### ACTION ITEM
Where a line of the material contains the string "family", copy that line.

====

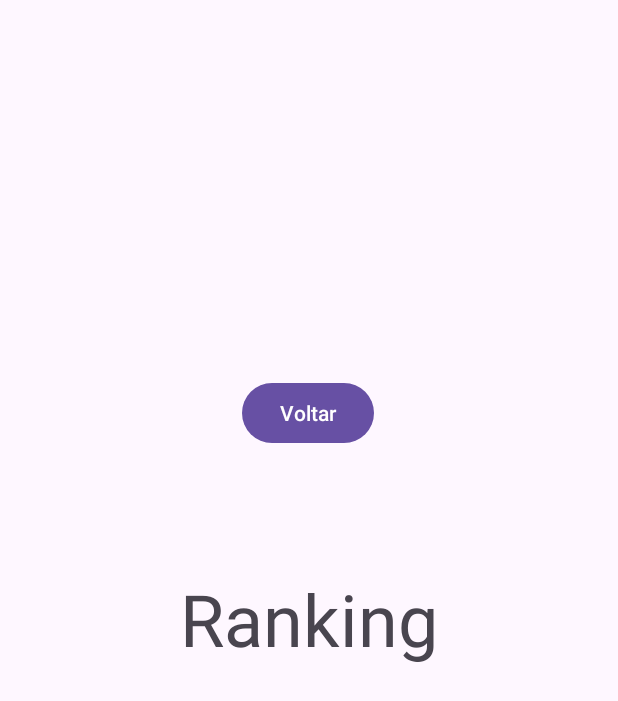
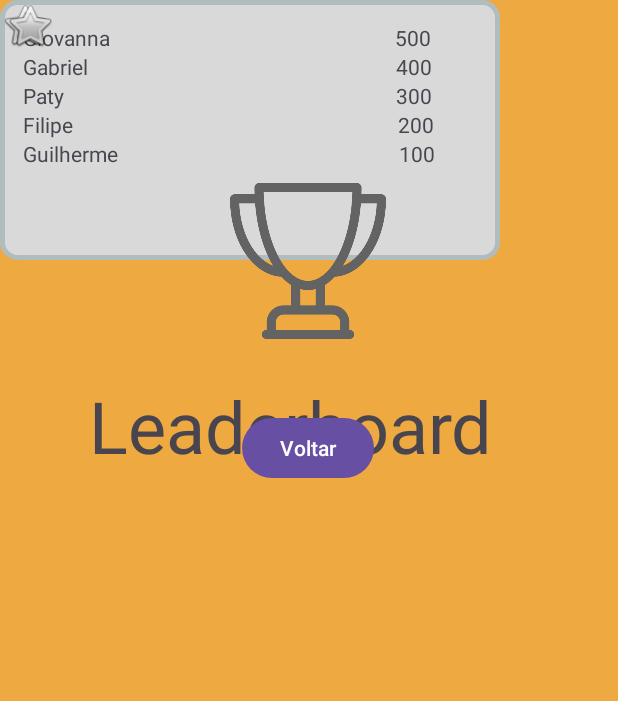
Before and after one commit to GabrielLima07/Jogo-da-velha-2, an Android app: the Ranking screen opened directly, with no data from a screen before it, on a phone screen of 412 x 824 dp. Shown: the top 701 px of the screen. Run offline under Robolectric (Android 15) with nearby library versions, the phone set to English and light mode, and no system bars.

Commit message:
add ranking activity e layout bg

```diff
--- /dev/null
+++ b/app/src/main/res/drawable/layout_bg.xml
@@ -0,0 +1,7 @@
+<?xml version="1.0" encoding="UTF-8"?>
+<shape xmlns:android="http://schemas.android.com/apk/res/android">
+    <solid android:color="#D9D9D9"/>
+    <stroke android:width="3dp" android:color="#B1BCBE" />
+    <corners android:radius="10dp"/>
+    <padding android:left="0dp" android:top="0dp" android:right="0dp" android:bottom="0dp" />
+</shape>
--- a/app/src/main/res/layout/activity_ranking.xml
+++ b/app/src/main/res/layout/activity_ranking.xml
@@ -2,30 +2,180 @@
 <androidx.constraintlayout.widget.ConstraintLayout xmlns:android="http://schemas.android.com/apk/res/android"
     xmlns:app="http://schemas.android.com/apk/res-auto"
     xmlns:tools="http://schemas.android.com/tools"
+    android:id="@+id/bgroundack"
     android:layout_width="match_parent"
     android:layout_height="match_parent"
+    android:background="#EFA941"
     tools:context=".activities.Ranking">
 
     <TextView
         android:id="@+id/textView3"
-        android:layout_width="wrap_content"
-        android:layout_height="wrap_content"
-        android:text="Ranking"
+        android:layout_width="322dp"
+        android:layout_height="58dp"
+        android:text="Leaderboard"
         android:textSize="48sp"
         app:layout_constraintBottom_toBottomOf="parent"
         app:layout_constraintEnd_toEndOf="parent"
+        app:layout_constraintHorizontal_bias="0.662"
         app:layout_constraintStart_toStartOf="parent"
-        app:layout_constraintTop_toTopOf="parent" />
+        app:layout_constraintTop_toTopOf="parent"
+        app:layout_constraintVertical_bias="0.328" />
 
     <Button
         android:id="@+id/button2"
         android:layout_width="wrap_content"
         android:layout_height="wrap_content"
         android:text="Voltar"
+        app:layout_constraintBottom_toBottomOf="parent"
+        app:layout_constraintEnd_toEndOf="parent"
+        app:layout_constraintHorizontal_bias="0.498"
+        app:layout_constraintStart_toStartOf="parent"
+        app:layout_constraintTop_toBottomOf="@+id/linearLayout"
+        app:layout_constraintVertical_bias="0.168" />
+
+    <LinearLayout
+        android:id="@+id/linearLayout"
+        android:layout_width="333dp"
+        android:layout_height="173dp"
+        android:background="@drawable/layout_bg"
+        android:orientation="vertical"
+        android:padding="15dp"
+        tools:layout_editor_absoluteX="37dp"
+        tools:layout_editor_absoluteY="322dp">
+
+        <LinearLayout
+            android:layout_width="303dp"
+            android:layout_height="wrap_content"
+            android:orientation="horizontal">
+
+            <TextView
+                android:id="@+id/textView12"
+                android:layout_width="wrap_content"
+                android:layout_height="wrap_content"
+                android:text="Giovanna" />
+
+            <TextView
+                android:id="@+id/textView20"
+                android:layout_width="wrap_content"
+                android:layout_height="wrap_content"
+                android:layout_marginLeft="190dp"
+                android:layout_weight="1"
+                android:text="500" />
+
+        </LinearLayout>
+
+        <LinearLayout
+            android:layout_width="304dp"
+            android:layout_height="wrap_content"
+            android:orientation="horizontal">
+
+            <TextView
+                android:id="@+id/textView11"
+                android:layout_width="55dp"
+                android:layout_height="wrap_content"
+                android:text="Gabriel" />
+
+            <TextView
+                android:id="@+id/textView19"
+                android:layout_width="wrap_content"
+                android:layout_height="wrap_content"
+                android:layout_marginLeft="193dp"
+                android:layout_weight="1"
+                android:text="400" />
+
+        </LinearLayout>
+
+        <LinearLayout
+            android:layout_width="303dp"
+            android:layout_height="wrap_content"
+            android:orientation="horizontal">
+
+            <TextView
+                android:id="@+id/textView8"
+                android:layout_width="61dp"
+                android:layout_height="wrap_content"
+                android:text="Paty" />
+
+            <TextView
+                android:id="@+id/textView18"
+                android:layout_width="wrap_content"
+                android:layout_height="wrap_content"
+                android:layout_marginLeft="187dp"
+                android:layout_weight="1"
+                android:text="300" />
+
+        </LinearLayout>
+
+        <LinearLayout
+            android:layout_width="303dp"
+            android:layout_height="wrap_content"
+            android:orientation="horizontal">
+
+            <TextView
+                android:id="@+id/textView9"
+                android:layout_width="60dp"
+                android:layout_height="wrap_content"
+                android:text="Filipe" />
+
+            <TextView
+                android:id="@+id/textView17"
+                android:layout_width="wrap_content"
+                android:layout_height="wrap_content"
+                android:layout_marginLeft="190dp"
+                android:layout_weight="1"
+                android:text="200" />
+
+        </LinearLayout>
+
+        <LinearLayout
+            android:layout_width="298dp"
+            android:layout_height="wrap_content"
+            android:orientation="horizontal">
+
+            <TextView
+                android:id="@+id/textView10"
+                android:layout_width="75dp"
+                android:layout_height="wrap_content"
+                android:text="Guilherme" />
+
+            <TextView
+                android:id="@+id/textView16"
+                android:layout_width="54dp"
+                android:layout_height="match_parent"
+                android:layout_marginLeft="175dp"
+                android:layout_weight="1"
+                android:text="100" />
+
+        </LinearLayout>
+
+    </LinearLayout>
+
+    <ImageView
+        android:id="@+id/imageView"
+        android:layout_width="140dp"
+        android:layout_height="104dp"
         app:layout_constraintBottom_toTopOf="@+id/textView3"
         app:layout_constraintEnd_toEndOf="parent"
         app:layout_constraintHorizontal_bias="0.498"
         app:layout_constraintStart_toStartOf="parent"
         app:layout_constraintTop_toTopOf="parent"
-        app:layout_constraintVertical_bias="0.758" />
+        app:layout_constraintVertical_bias="0.828"
+        app:srcCompat="@drawable/trophy" />
+
+    <ImageView
+        android:id="@+id/imageView2"
+        android:layout_width="33dp"
+        android:layout_height="33dp"
+        app:srcCompat="@android:drawable/btn_star"
+        tools:layout_editor_absoluteX="26dp"
+        tools:layout_editor_absoluteY="245dp" />
+
+    <ImageView
+        android:id="@+id/imageView3"
+        android:layout_width="40dp"
+        android:layout_height="34dp"
+        app:srcCompat="@android:drawable/btn_star"
+        tools:layout_editor_absoluteX="330dp"
+        tools:layout_editor_absoluteY="245dp" />
+
 </androidx.constraintlayout.widget.ConstraintLayout>
```
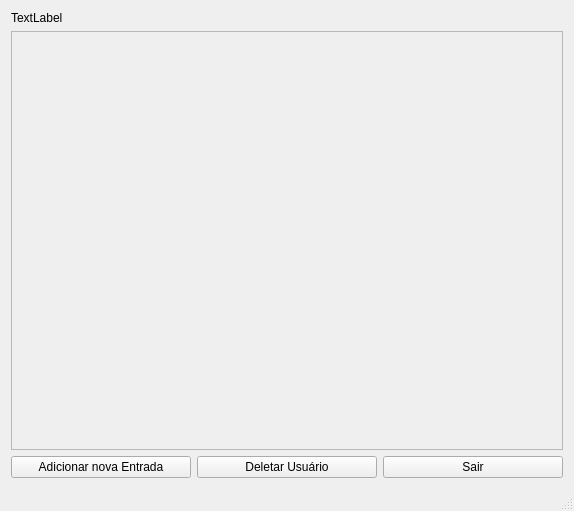
ecsanchesjr/ProjetoSeguran-a, file PasswordManager2/principal.ui: the form before one commit.
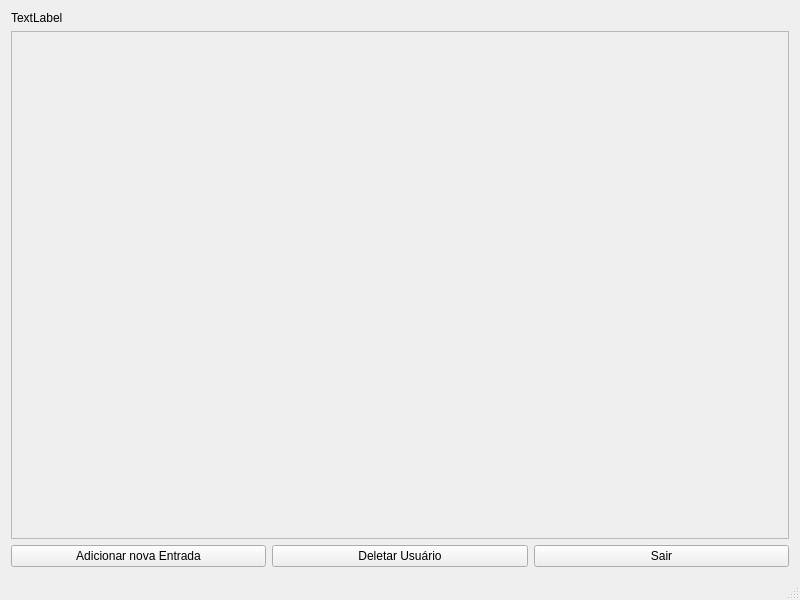
The form after the commit.

Commit message: Apresentações de telas bonitinhas

```diff
--- a/PasswordManager2/principal.ui
+++ b/PasswordManager2/principal.ui
@@ -6,10 +6,16 @@
    <rect>
     <x>0</x>
     <y>0</y>
-    <width>574</width>
-    <height>511</height>
+    <width>800</width>
+    <height>600</height>
    </rect>
   </property>
+  <property name="minimumSize">
+   <size>
+    <width>800</width>
+    <height>600</height>
+   </size>
+  </property>
   <property name="windowTitle">
    <string>Principal</string>
   </property>
@@ -34,8 +40,8 @@
           <rect>
            <x>0</x>
            <y>0</y>
-           <width>556</width>
-           <height>404</height>
+           <width>782</width>
+           <height>493</height>
           </rect>
          </property>
          <layout class="QGridLayout" name="gridLayout_2">
```
The commit also changes 6 other files.
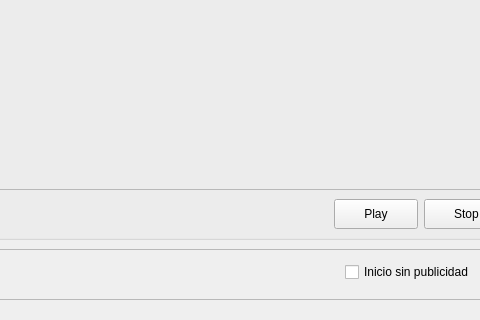
The window that UI/mainwindow.ui (ecristal/proyectoLavamanos) describes before a commit, drawn with Qt 5; both pictures show x 175 to 655 and y 331 to 651 of the 996 by 651 pixel window.
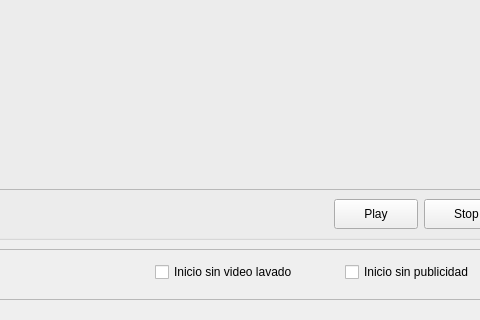
The same window after the commit.

Commit message: Se agrega el checkbox para iniciar sin video de lavado

Diff of the .ui file:
```diff
--- a/UI/mainwindow.ui
+++ b/UI/mainwindow.ui
@@ -174,6 +174,19 @@
      <string>Inicio sin publicidad</string>
     </property>
    </widget>
+   <widget class="QCheckBox" name="cbIniciarSinVideoLavado">
+    <property name="geometry">
+     <rect>
+      <x>310</x>
+      <y>10</y>
+      <width>171</width>
+      <height>26</height>
+     </rect>
+    </property>
+    <property name="text">
+     <string>Inicio sin video lavado</string>
+    </property>
+   </widget>
   </widget>
  </widget>
  <resources/>
```
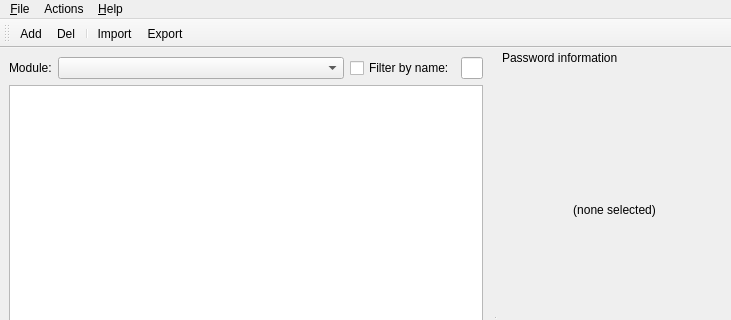
Qt form util/qt/mainwindow.ui (mupuf/PPassKeeper) before a commit; both pictures show x 0 to 731 and y 0 to 320 of the 731 by 621 pixel window.
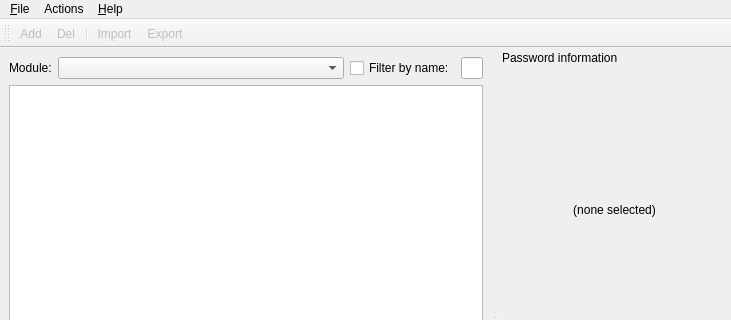
The same form after that commit.

The edit to the form file:
```diff
--- a/util/qt/mainwindow.ui
+++ b/util/qt/mainwindow.ui
@@ -86,6 +86,9 @@
    <addaction name="menu_Help"/>
   </widget>
   <widget class="QToolBar" name="toolBar">
+   <property name="enabled">
+    <bool>false</bool>
+   </property>
    <property name="windowTitle">
     <string>toolBar</string>
    </property>
```
Left out of the diff: 2 changed lines with no effect on the pictures.
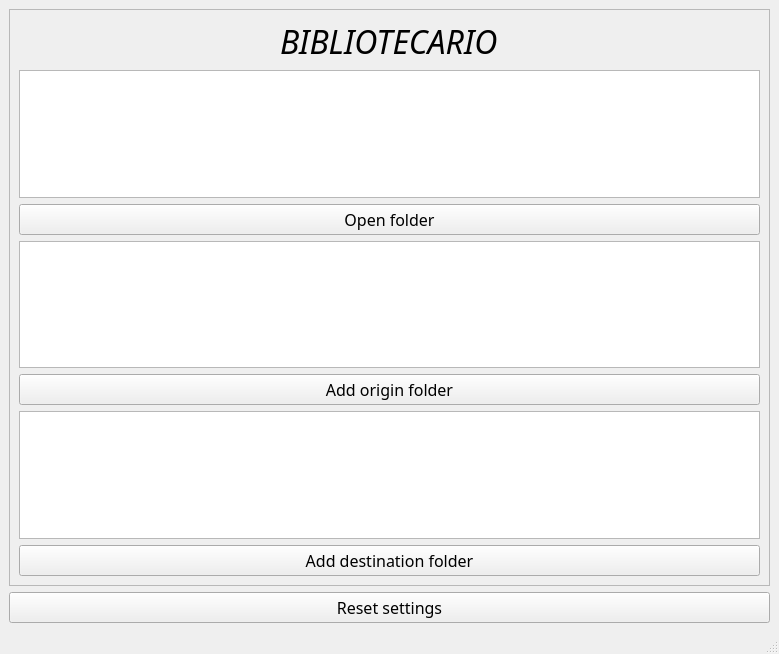
Qt form src/gui/app.ui (TomiVidal99/bibliotecario) before a commit.
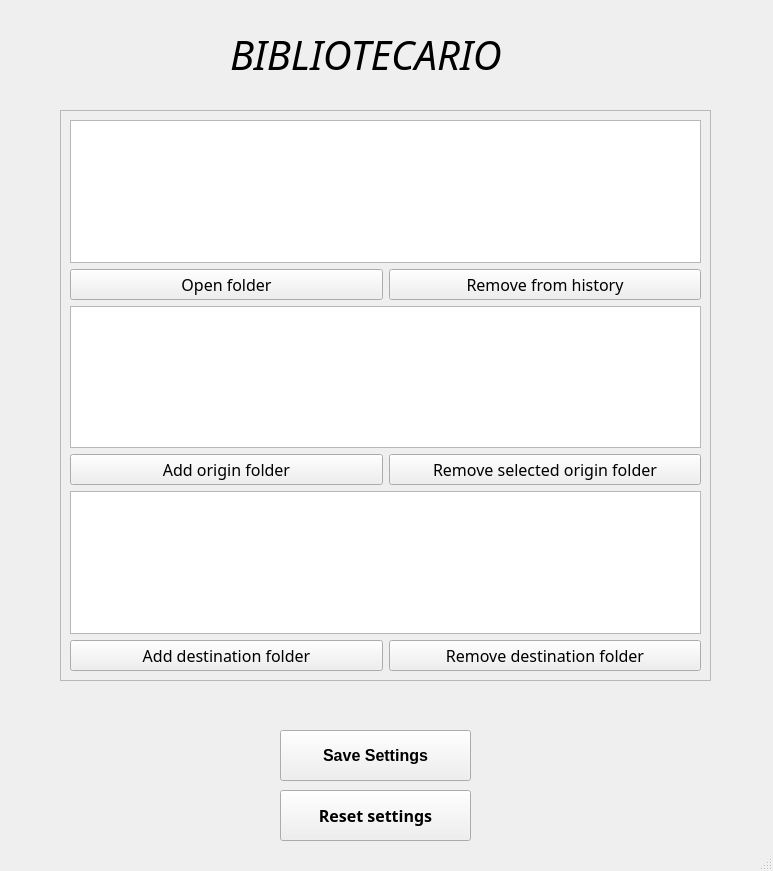
The same form after that commit.

What changed in the file:
```diff
--- a/src/gui/app.ui
+++ b/src/gui/app.ui
@@ -7,16 +7,28 @@
     <x>0</x>
     <y>0</y>
     <width>773</width>
-    <height>654</height>
+    <height>871</height>
    </rect>
   </property>
   <property name="windowTitle">
    <string>MainWindow</string>
   </property>
   <widget class="QWidget" name="app_container">
-   <layout class="QVBoxLayout" name="verticalLayout">
-    <item>
      <widget class="QScrollArea" name="app">
+    <property name="geometry">
+     <rect>
+      <x>60</x>
+      <y>110</y>
+      <width>651</width>
+      <height>571</height>
+     </rect>
+    </property>
+    <property name="verticalScrollBarPolicy">
+     <enum>Qt::ScrollBarAsNeeded</enum>
+    </property>
+    <property name="horizontalScrollBarPolicy">
+     <enum>Qt::ScrollBarAlwaysOff</enum>
+    </property>
       <property name="widgetResizable">
        <bool>true</bool>
       </property>
@@ -25,8 +37,8 @@
         <rect>
          <x>0</x>
          <y>0</y>
-         <width>757</width>
-         <height>575</height>
+       <width>647</width>
+       <height>567</height>
         </rect>
        </property>
        <property name="font">
@@ -38,26 +50,13 @@
        <property name="toolTip">
         <string/>
        </property>
-       <layout class="QVBoxLayout" name="verticalLayout_2">
-        <item alignment="Qt::AlignHCenter">
-         <widget class="QLabel" name="label_app_title">
-          <property name="font">
-           <font>
-            <family>Hack Nerd Font</family>
-            <pointsize>24</pointsize>
-            <italic>true</italic>
-            <strikeout>false</strikeout>
-           </font>
-          </property>
-          <property name="text">
-           <string>BIBLIOTECARIO</string>
-          </property>
-         </widget>
-        </item>
+     <layout class="QVBoxLayout" name="verticalLayout">
         <item>
          <widget class="QListWidget" name="list_recently_moved"/>
         </item>
         <item>
+       <layout class="QHBoxLayout" name="origin_folders_btn_container">
+        <item>
          <widget class="QPushButton" name="btn_open_recently_moved">
           <property name="text">
            <string>Open folder</string>
@@ -65,9 +64,20 @@
          </widget>
         </item>
         <item>
+         <widget class="QPushButton" name="btn_remove_recently_moved">
+          <property name="text">
+           <string>Remove from history</string>
+          </property>
+         </widget>
+        </item>
+       </layout>
+      </item>
+      <item>
          <widget class="QListWidget" name="list_origin_folders"/>
         </item>
         <item>
+       <layout class="QHBoxLayout" name="recently_moved_btn_container">
+        <item>
          <widget class="QPushButton" name="btn_add_origin_folder">
           <property name="text">
            <string>Add origin folder</string>
@@ -75,31 +85,50 @@
          </widget>
         </item>
         <item>
+         <widget class="QPushButton" name="btn_remove_origin_folder">
+          <property name="text">
+           <string>Remove selected origin folder</string>
+          </property>
+         </widget>
+        </item>
+       </layout>
+      </item>
+      <item>
          <widget class="QListWidget" name="list_destination_folders"/>
         </item>
         <item>
+       <layout class="QHBoxLayout" name="destination_folders_btn_container">
+        <item>
          <widget class="QPushButton" name="btn_add_destination_folder">
           <property name="text">
            <string>Add destination folder</string>
           </property>
          </widget>
         </item>
+        <item>
+         <widget class="QPushButton" name="btn_remove_destination_folder">
+          <property name="text">
+           <string>Remove destination folder</string>
+          </property>
+         </widget>
+        </item>
        </layout>
-       <zorder>list_recently_moved</zorder>
-       <zorder>label_app_title</zorder>
-       <zorder>btn_open_recently_moved</zorder>
-       <zorder>list_origin_folders</zorder>
-       <zorder>list_destination_folders</zorder>
-       <zorder>btn_add_origin_folder</zorder>
-       <zorder>btn_add_destination_folder</zorder>
-      </widget>
-     </widget>
-    </item>
-    <item alignment="Qt::AlignHCenter|Qt::AlignVCenter">
+      </item>
+     </layout>
+    </widget>
+   </widget>
      <widget class="QPushButton" name="btn_reset_settings">
+    <property name="geometry">
+     <rect>
+      <x>280</x>
+      <y>790</y>
+      <width>191</width>
+      <height>51</height>
+     </rect>
+    </property>
       <property name="minimumSize">
        <size>
-        <width>761</width>
+      <width>30</width>
         <height>0</height>
        </size>
       </property>
@@ -113,14 +142,55 @@
        <font>
         <family>Hack Nerd Font</family>
         <pointsize>12</pointsize>
+      <weight>75</weight>
+      <bold>true</bold>
        </font>
       </property>
       <property name="text">
        <string>Reset settings</string>
       </property>
      </widget>
-    </item>
-   </layout>
+   <widget class="QPushButton" name="btn_save_settings">
+    <property name="geometry">
+     <rect>
+      <x>280</x>
+      <y>730</y>
+      <width>191</width>
+      <height>51</height>
+     </rect>
+    </property>
+    <property name="font">
+     <font>
+      <pointsize>12</pointsize>
+      <weight>75</weight>
+      <bold>true</bold>
+     </font>
+    </property>
+    <property name="text">
+     <string>Save Settings</string>
+    </property>
+   </widget>
+   <widget class="QLabel" name="label_app_title">
+    <property name="geometry">
+     <rect>
+      <x>230</x>
+      <y>30</y>
+      <width>314</width>
+      <height>48</height>
+     </rect>
+    </property>
+    <property name="font">
+     <font>
+      <family>Hack Nerd Font</family>
+      <pointsize>30</pointsize>
+      <italic>true</italic>
+      <strikeout>false</strikeout>
+     </font>
+    </property>
+    <property name="text">
+     <string>BIBLIOTECARIO</string>
+    </property>
+   </widget>
   </widget>
   <widget class="QStatusBar" name="statusbar"/>
  </widget>
```
Lines whose indentation alone changed are shown as unchanged.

====

### SOLVED EXERCISE
-            <family>Hack Nerd Font</family>
         <family>Hack Nerd Font</family>
+      <family>Hack Nerd Font</family>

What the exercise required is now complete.